How far away is the building from other occupied structures?
Distance from other occupied structures will determine if the building needs a fire rating to keep burning material inside, and to keep a possible outside structure fire outside. Compliant buildings are available with two-hour and four-hour fire ratings and are third-party tested.
What accessories are needed?
Additional accessories may be needed for fire suppression, temperature control, gas detection with alarms, mechanical ventilation, ramps, shelving and much more. In almost all cases, the interior electrical accessories are explosion-proof. The building should be properly labeled with signs or placards indicating what is being stored so firefighters know what hazards are present in the event of a fire.
Chemical storage buildings should carry Factory Mutual approval. FM has been the go-to approval organization for these buildings for decades. Other third-party approvals can ensure compliance. Even with third-party approvals and a thorough review of national codes, it is critical to review your storage plan and building design with the local authority having jurisdiction (LAHJ). They are most often the local fire marshall or a code enforcement officer. It will be up to the LAHJ to approve your storage building to ensure safe, proper, code-compliant storage.
RedGuard has provided protective buildings to oil, gas and petrochemical facilities for many years. A good first step in determining your code-compliant storage design is to contact the industry experts at RedGuard. They will review your application considering the latest versions of all relevant codes.
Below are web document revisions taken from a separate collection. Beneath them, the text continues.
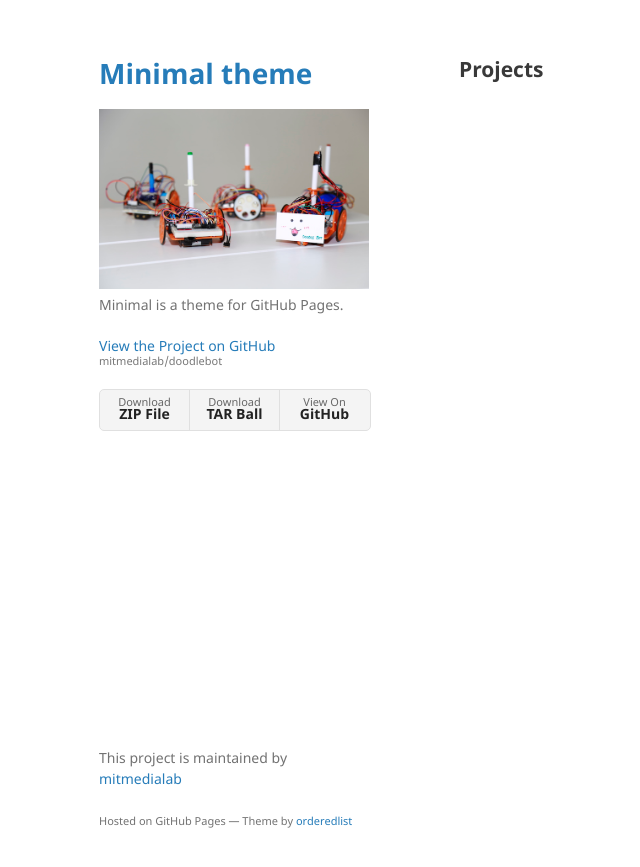
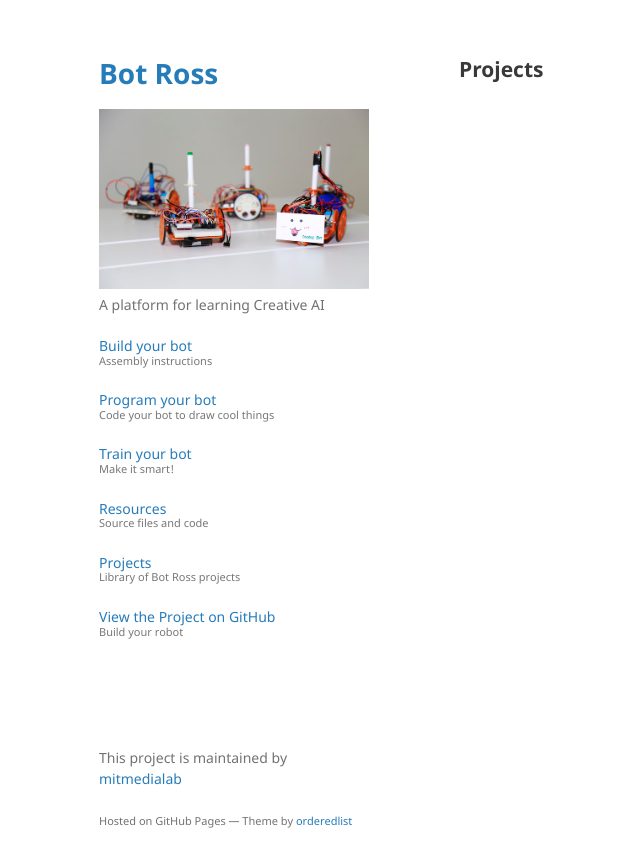
Before and after one commit to mitmedialab/doodlebot, a Jekyll site: the page built from projects.md, in a window 1280 px wide. Shown: the top 867 px of the page, without its empty margins (111-751 px from the left). Built offline with Jekyll 4.4.1, drawn with Linux system fonts in a browser that asks for light colours; our own code applies the rules of GitHub Pages for plain Markdown files.

Commit message:
Pages should work

```diff
--- a/_config.yml
+++ b/_config.yml
@@ -1,6 +1,6 @@
-title: Minimal theme
+title: Bot Ross
 logo: /assets/img/logo.png
-description: Minimal is a theme for GitHub Pages.
-show_downloads: true
+description: A platform for learning Creative AI
+show_downloads: false
 google_analytics:
 theme: jekyll-theme-minimal
--- a/_layouts/default.html
+++ b/_layouts/default.html
@@ -23,7 +23,12 @@
         <p>{{ site.description | default: site.github.project_tagline }}</p>
 
         {% if site.github.is_project_page %}
-        <p class="view"><a href="https://mitmedialab.github.io/doodlebot/another-page.html">View the Project on GitHub <small>{{ site.github.repository_nwo }}</small></a></p>
+        <p class="view"><a href="https://mitmedialab.github.io/doodlebot/make.html">Build your bot <small>Assembly instructions</small></a></p>
+        <p class="view"><a href="https://mitmedialab.github.io/doodlebot/program.html">Program your bot <small>Code your bot to draw cool things</small></a></p>
+        <p class="view"><a href="https://mitmedialab.github.io/doodlebot/another-page.html">Train your bot <small>Make it smart!</small></a></p>
+        <p class="view"><a href="https://mitmedialab.github.io/doodlebot/another-page.html">Resources <small>Source files and code</small></a></p>
+        <p class="view"><a href="https://mitmedialab.github.io/doodlebot/another-page.html">Projects <small>Library of Bot Ross projects</small></a></p>
+        <p class="view"><a href="https://mitmedialab.github.io/doodlebot/another-page.html">View the Project on GitHub <small>Build your robot</small></a></p>
         {% endif %}
 
         {% if site.github.is_user_page %}
```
Then, with a code-compliant quote from RedGuard, you can review the plan with your LAHJ and be well on your way to safely storing hazardous chemicals.
For more information, contact RedGuard.